The Defense Advanced Research Projects Agency expects to launch a Fast Network Interface Cards (FastNICs) initiative, and could soon solicit private business for the development of next generation network subsystems.

Ahead of the "anticipated" FastNICs broad agency announcement (BAA) - a notice from the government that requests proposals from private firms for research endeavors - DARPA plans to hold a Proposers Day.

The event on July 10 will provide information to potential proposers on the objectives of the initiative. Attendance will be limited to the first 160 registrants, with registration closing at 9:00 AM ET on July 8. Only two representatives per organization are allowed.

In the NIC of time

An old, slow NIC
An old, slow NIC – Wikimedia Commons/Jana.Wiki

In a solicitation document on the Federal Business Opportunities website, first reported by DCD, DARPA outlines its reasoning for the as-yet-unconfirmed FastNICs program:

"Current network subsystems are a bottleneck between multiprocessor servers and the network links that connect them. For example, a single fiber can carry about 100 terabits per second of data traffic, and today’s multicore multiprocessors, GPU-equipped servers and similar processing nodes can (in aggregate) process data at a similar rate. Network stacks, however, are limited both by network interface cards and the system software that uses them, to 10-100 gigabits per second.

"This bottleneck has dramatically worsened as parallelism has replaced clock speed increases to achieve high performance computing. This bottleneck will remain unaddressed due to commercial incentives to pursue incremental technology advances in multiple market siloes. The separate evolution of networks and multicore multiprocessors, as well as memory technologies, memory copying, serialized contention for shared resources, and poor application design all contribute to limiting application throughput. The true bottleneck for processor throughput is the network interface used to connect a machine to an external network, such as an Ethernet, therefore severely limiting a processor’s data ingest capability.

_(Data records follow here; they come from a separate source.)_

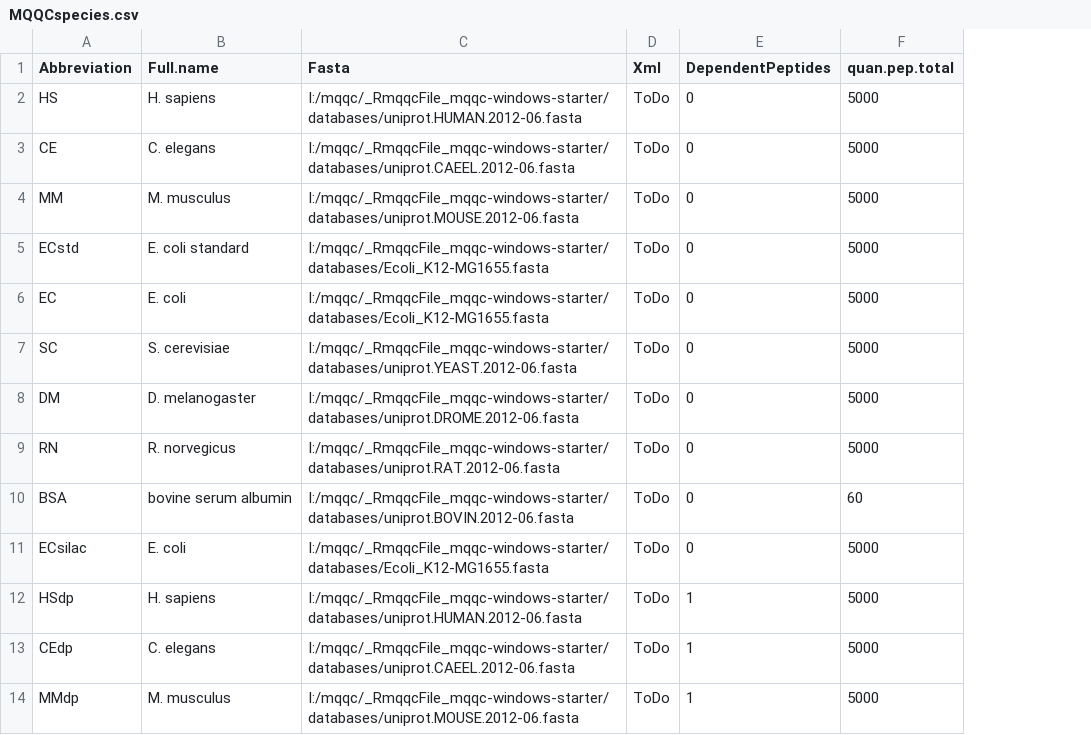
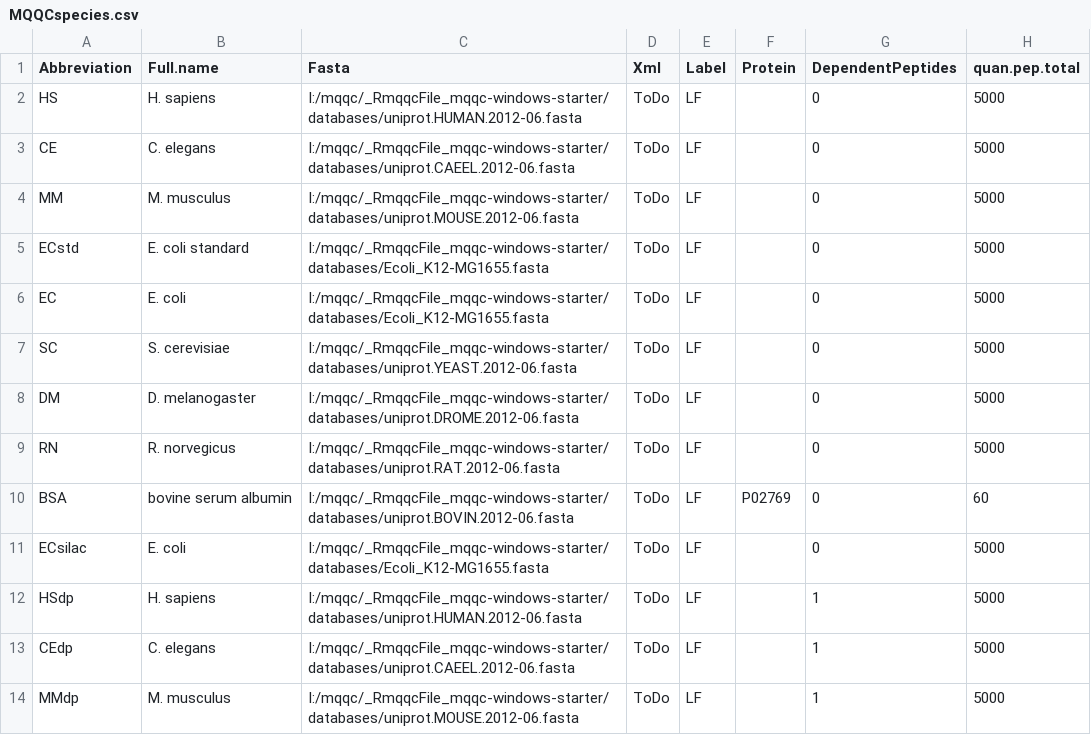
Before and after one commit to rforge/mqqc, a CSV file: pkg/data/MQQCspecies.csv, drawn as a sheet; only a part is shown; the diff names each change by its address in the sheet, - before the commit and + after, or states it on an @@ line.

```diff
--- a/pkg/data/MQQCspecies.csv
+++ b/pkg/data/MQQCspecies.csv
+column E (Label), rows 2-14: all LF
+column F (Protein), row 10: P02769
```
Also changed, not shown: 1 other file.
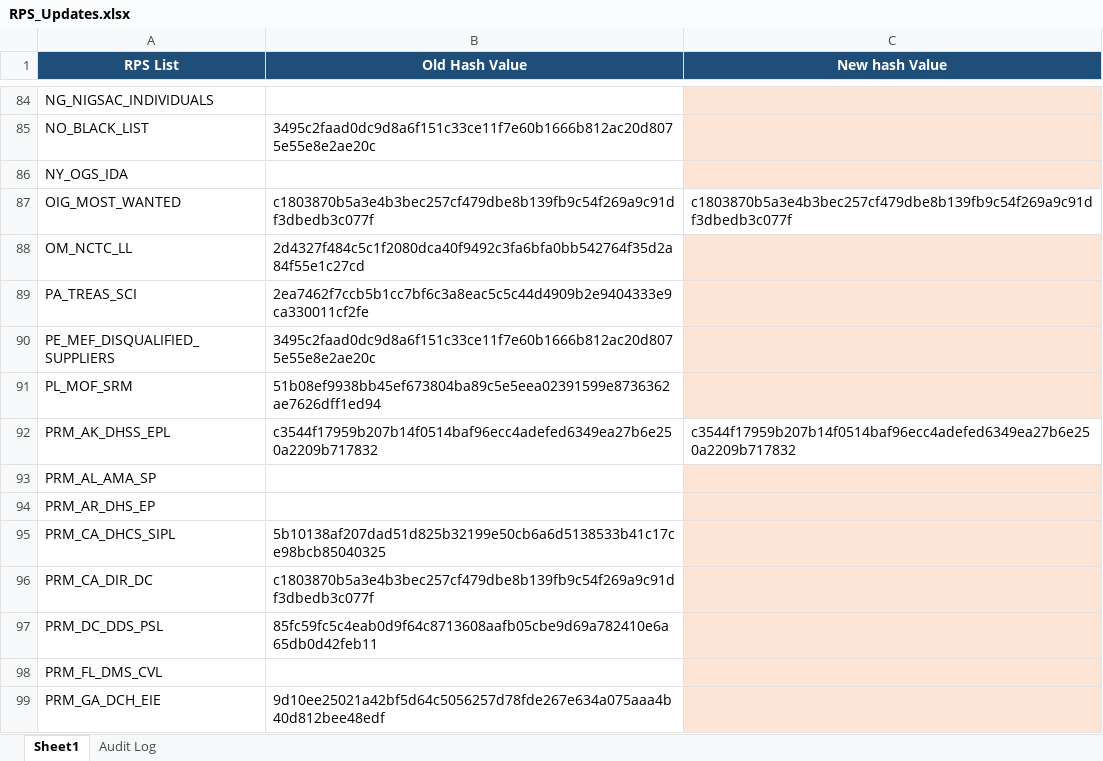
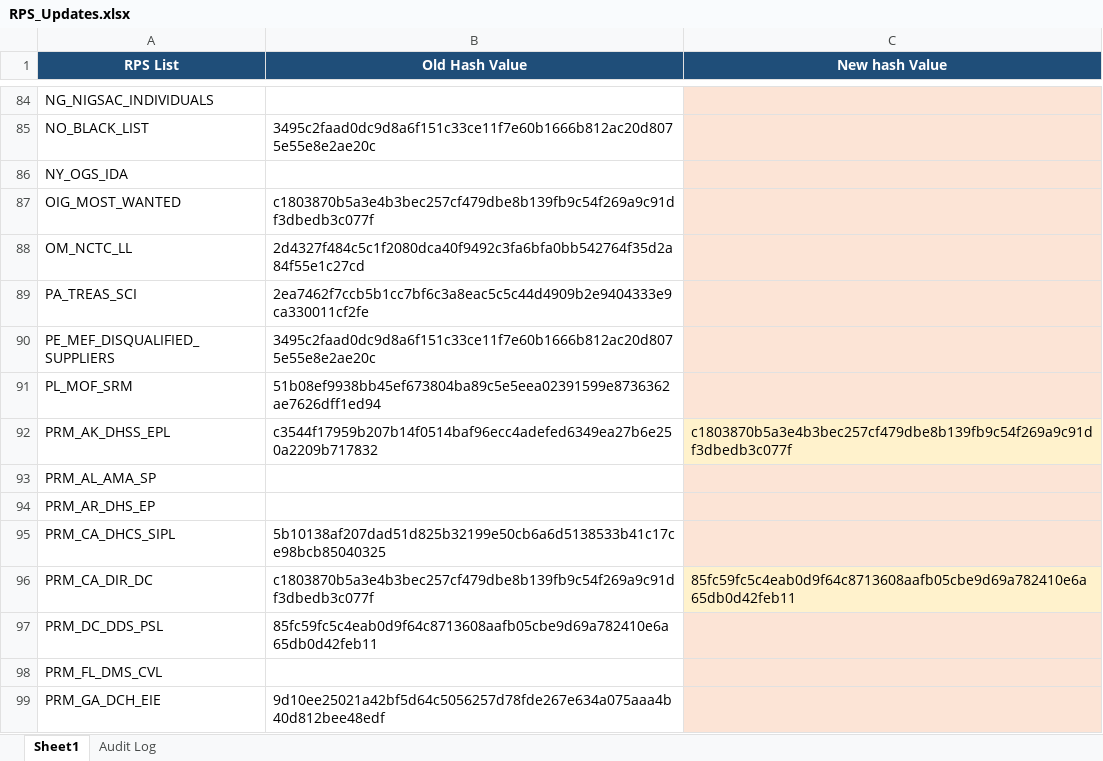
Before and after one commit to rahulraveendrannair-bot/Update-Checking-Automation, an Excel workbook: RPS_Updates.xlsx, sheet Sheet1, drawn as a sheet; only a part is shown, gaps mark what is left out; values as stored, in another font and other column widths than the file's, no borders; the diff names each change by its address in the sheet, - before the commit and + after, or states it on an @@ line.

```diff
--- a/RPS_Updates.xlsx (sheet Sheet1)
+++ b/RPS_Updates.xlsx (sheet Sheet1)
-C87 (New hash Value): c1803870b5a3e4b3bec257cf479dbe8b139fb9c54f269a9c91df3dbedb3c077f
+C87 (New hash Value): (empty)
-C87 fill: none
+C87 fill: #FCE4D6
-C92 (New hash Value): c3544f17959b207b14f0514baf96ecc4adefed6349ea27b6e250a2209b717832
+C92 (New hash Value): c1803870b5a3e4b3bec257cf479dbe8b139fb9c54f269a9c91df3dbedb3c077f
-C92 fill: none
+C92 fill: #FFF2CC
-C96 (New hash Value): (empty)
+C96 (New hash Value): 85fc59fc5c4eab0d9f64c8713608aafb05cbe9d69a782410e6a65db0d42feb11
```
Also changed, not shown: sheet Audit Log, 2 other files.
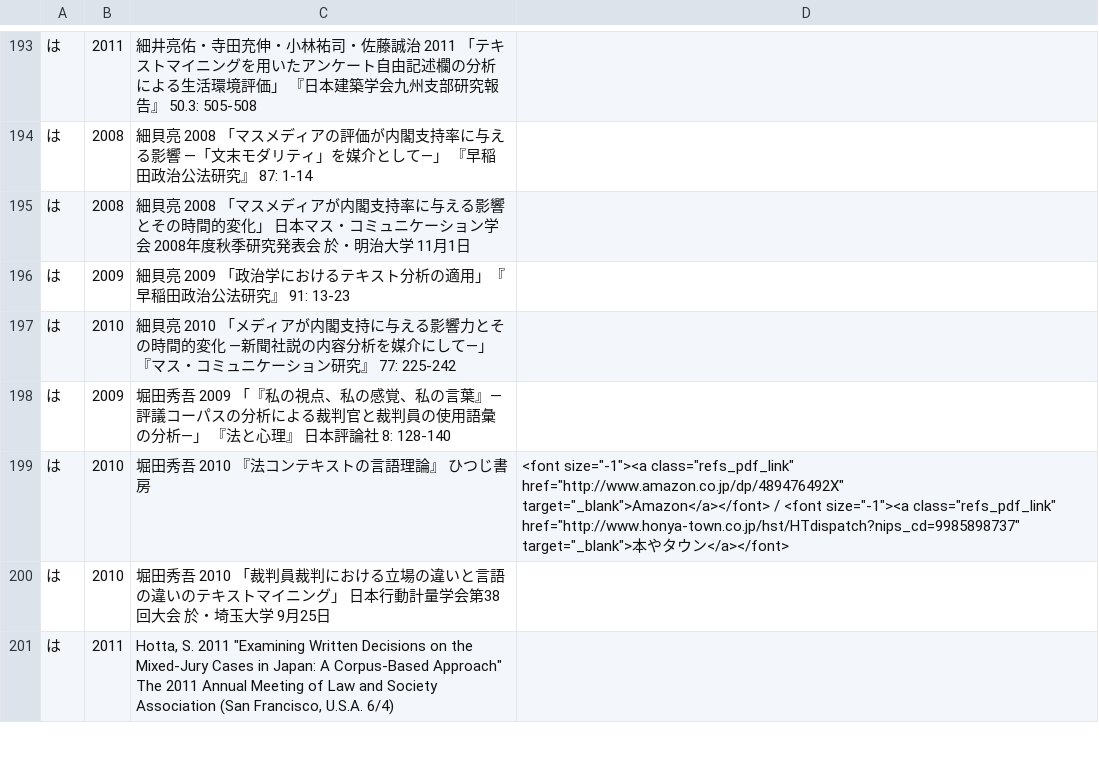
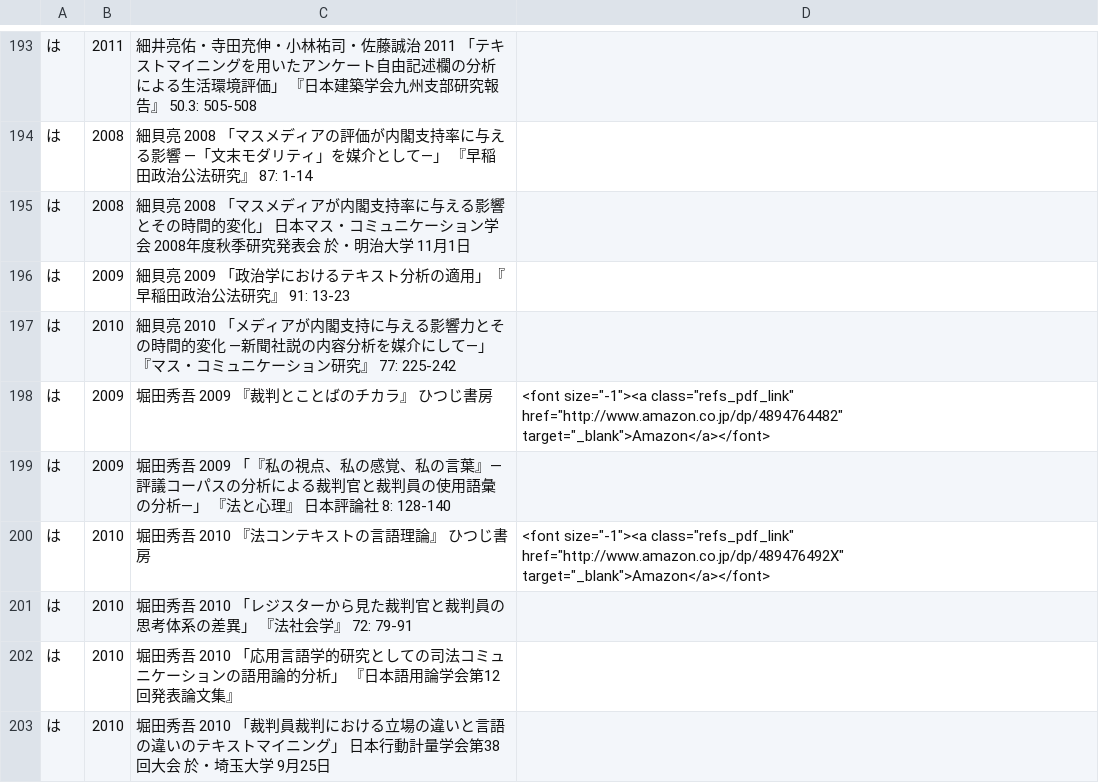
Before and after one commit to ko-ichi-h/khcoder, a TSV file: core/memo/bib.tsv, drawn as a sheet; only a part is shown, gaps mark what is left out; the shorter side is filled out with more unchanged rows; the diff covers the shown part only.

Commit message:
no message
git-svn-id: https://svn.code.sf.net/p/khc/svn/trunk@1176 ab1598f5-0ef3-491f-8894-8c1f2390833e

```diff
--- a/core/memo/bib.tsv
+++ b/core/memo/bib.tsv
@@ -197,4 +197,7 @@
 は	2010	細貝亮 2010 「メディアが内閣支持に与える影響力とその時間的変化 ―新聞社説の内容分析を媒介にして―」 『マス・コミュニケーション研究』 77: 225-242	
+は	2009	堀田秀吾 2009 『裁判とことばのチカラ』 ひつじ書房	 <font size="-1"><a class="refs_pdf_link" href="http://www.amazon.co.jp/dp/4894764482" target="_blank">Amazon</a></font>
 は	2009	堀田秀吾 2009 「『私の視点、私の感覚、私の言葉』―評議コーパスの分析による裁判官と裁判員の使用語彙の分析―」 『法と心理』 日本評論社 8: 128-140	
-は	2010	堀田秀吾 2010 『法コンテキストの言語理論』 ひつじ書房	 <font size="-1"><a class="refs_pdf_link" href="http://www.amazon.co.jp/dp/489476492X" target="_blank">Amazon</a></font> / <font size="-1"><a class="refs_pdf_link" href="http://www.honya-town.co.jp/hst/HTdispatch?nips_cd=9985898737" target="_blank">本やタウン</a></font>
+は	2010	堀田秀吾 2010 『法コンテキストの言語理論』 ひつじ書房	  <font size="-1"><a class="refs_pdf_link" href="http://www.amazon.co.jp/dp/489476492X" target="_blank">Amazon</a></font>
+は	2010	堀田秀吾 2010 「レジスターから見た裁判官と裁判員の思考体系の差異」 『法社会学』 72: 79-91	
+は	2010	堀田秀吾 2010 「応用言語学的研究としての司法コミュニケーションの語用論的分析」 『日本語用論学会第12回発表論文集』	
 は	2010	堀田秀吾 2010 「裁判員裁判における立場の違いと言語の違いのテキストマイニング」 日本行動計量学会第38回大会 於・埼玉大学 9月25日	
```
Also changed, not shown: 4 added rows and 5 edited cells elsewhere in this file, 1 other file.
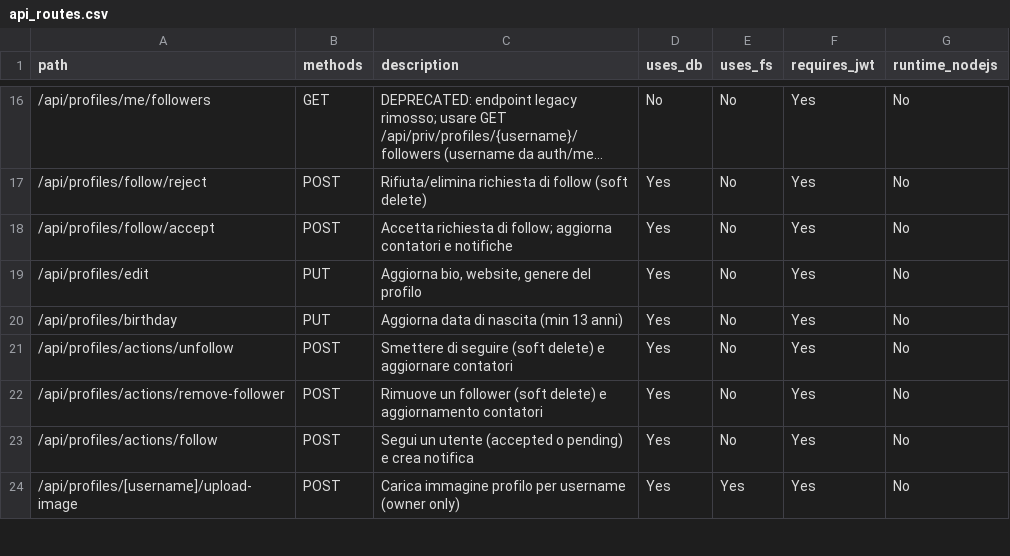
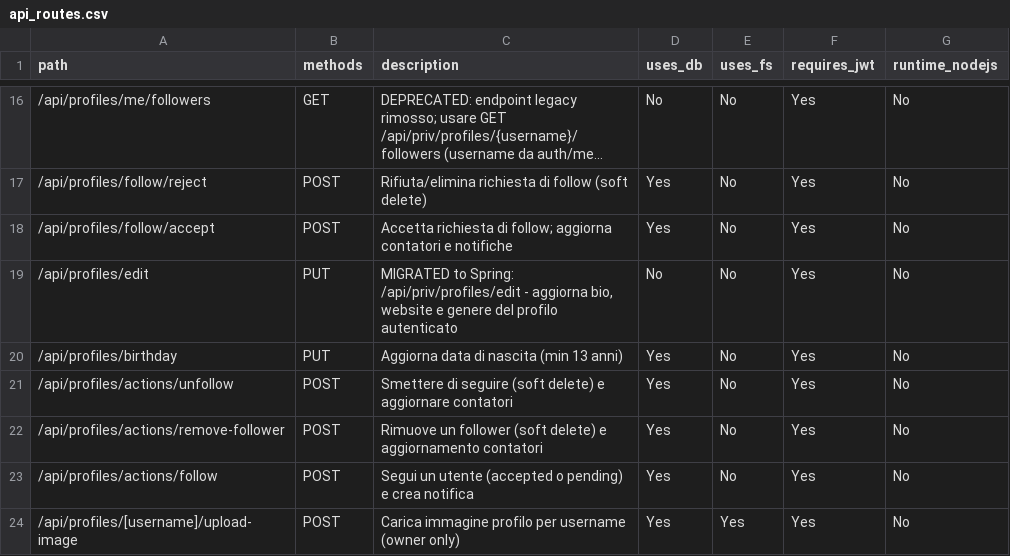
Before and after one commit to itps-frontDev/instagram-reverse-engineering-enhanced, a CSV file: reports/api_routes.csv, drawn as a sheet; only a part is shown, gaps mark what is left out; long unchanged cells end in ….

Commit message:
Migrate profile edit endpoint from Next.js to Spring Boot
- Add ProfileEditController with PUT endpoint for editing profile information
 - Implement ProfileEditService and ProfileEditServiceImpl for business logic
 - Create ProfileEditProfile JPA model and ProfileEditProfileJpaRepository
 - Add ProfileEditDataDTO for response data
 - Implement ProfileBadRequestException for validation errors
 - Update ProfileExceptionHandler to handle profile edit exceptions
 - Migrate EditProfileForm component to use Spring Boot Server Action
 - Remove legacy Next.js API route (api/profiles/edit)
 - Update feature barrel export and api_routes.csv mapping
 - Follow strangler pattern for incremental migration

```diff
--- a/reports/api_routes.csv
+++ b/reports/api_routes.csv
@@ -18,3 +18,3 @@ path,methods,description,uses_db,uses_fs,requires_jwt,runtime_nodejs
 /api/profiles/follow/accept,POST,"Accetta richiesta di follow; aggiorna contatori e notifiche",Yes,No,Yes,No
-/api/profiles/edit,PUT,"Aggiorna bio, website, genere del profilo",Yes,No,Yes,No
+/api/profiles/edit,PUT,"MIGRATED to Spring: /api/priv/profiles/edit - aggiorna bio, website e genere del profilo autenticato",No,No,Yes,No
 /api/profiles/birthday,PUT,"Aggiorna data di nascita (min 13 anni)",Yes,No,Yes,No
```
Also changed, not shown: 16 other files.
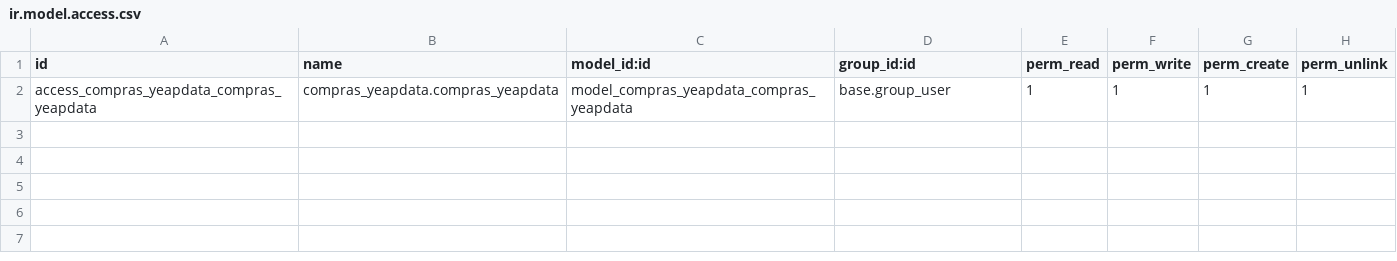
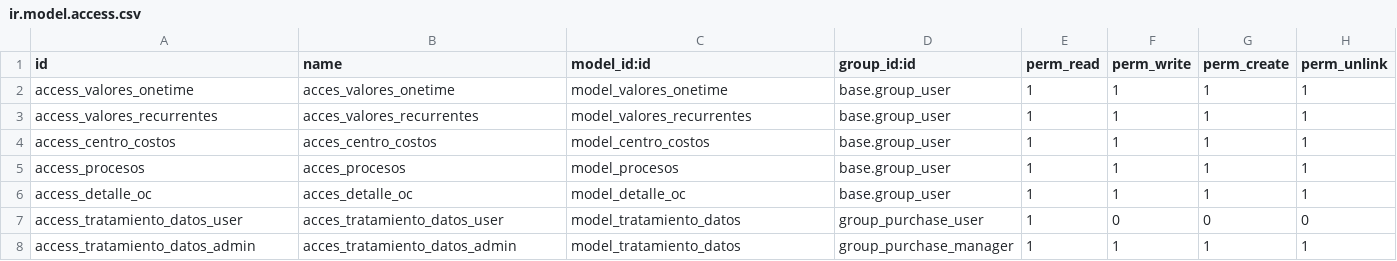
Before and after one commit to JeisonCabrera/Odoo16_custom_addonsV2, a CSV file: compras_yeapdata/security/ir.model.access.csv, drawn as a sheet.

Commit message:
Personalizacion completa del modulo de compras

```diff
--- a/compras_yeapdata/security/ir.model.access.csv
+++ b/compras_yeapdata/security/ir.model.access.csv
@@ -1,2 +1,8 @@
 id,name,model_id:id,group_id:id,perm_read,perm_write,perm_create,perm_unlink
-access_compras_yeapdata_compras_yeapdata,compras_yeapdata.compras_yeapdata,model_compras_yeapdata_compras_yeapdata,base.group_user,1,1,1,1
+access_valores_onetime,acces_valores_onetime,model_valores_onetime,base.group_user,1,1,1,1
+access_valores_recurrentes,acces_valores_recurrentes,model_valores_recurrentes,base.group_user,1,1,1,1
+access_centro_costos,acces_centro_costos,model_centro_costos,base.group_user,1,1,1,1
+access_procesos,acces_procesos,model_procesos,base.group_user,1,1,1,1
+access_detalle_oc,acces_detalle_oc,model_detalle_oc,base.group_user,1,1,1,1
+access_tratamiento_datos_user,acces_tratamiento_datos_user,model_tratamiento_datos,group_purchase_user,1,0,0,0
+access_tratamiento_datos_admin,acces_tratamiento_datos_admin,model_tratamiento_datos,group_purchase_manager,1,1,1,1
```
Also changed, not shown: 6 other files.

"This network interface bottleneck is especially important for distributed computation that requires significant communication between the computation nodes. Training of deep neural networks is an exemplar of this class of computation; a significant fraction of machine learning research investigates ways in which the network interface bottleneck can be minimized.

"FastNICs will speed up applications, such as the distributed training of machine learning classifiers, by 100x, through the development, implementation, integration, and validation of novel, clean-slate network subsystems. The program objective is to overcome the gross mismatches in computing and network subsystem performance."

The publicly available agenda lists Dr. Jonathan Smith as a program manager. His DARPA page notes that "as a DARPA program manager, Smith seeks to develop and execute programs in cybersecurity, networking, and distributed computing.

"...Smith served as a program manager in DARPA’s Information Processing Technology Office (IPTO) from 2004 to 2006, developing and executing programs including Situation Aware Protocols In Edge Network Technologies (SAPIENT), Adaptive Cognition Enhanced Radio Teams (ACERT), and Brood of Spectrum Supremacy (BOSS)."

DARPA - which famously funded ARPANET, the Internet, and numerous crucial supercomputing projects - was founded in the wake of the Soviet Union's surprise launch of the Sputnik satellite to ensure that the US will never again be bested by another nation's scientific achievements, particularly in the military domain.

Among other programs, DARPA is currently funding the ambitious Electronics Resurgence Initiative, a $1.5 billion project to develop a domestic semiconductor manufacturing sector, exploring novel circuit materials, architectures, and designs.

In the next issue of DCD Magazine, out soon, we look at IBM's efforts to escape the von Neumann bottleneck using phase-change memory for in-memory computing. Subscribe for free today.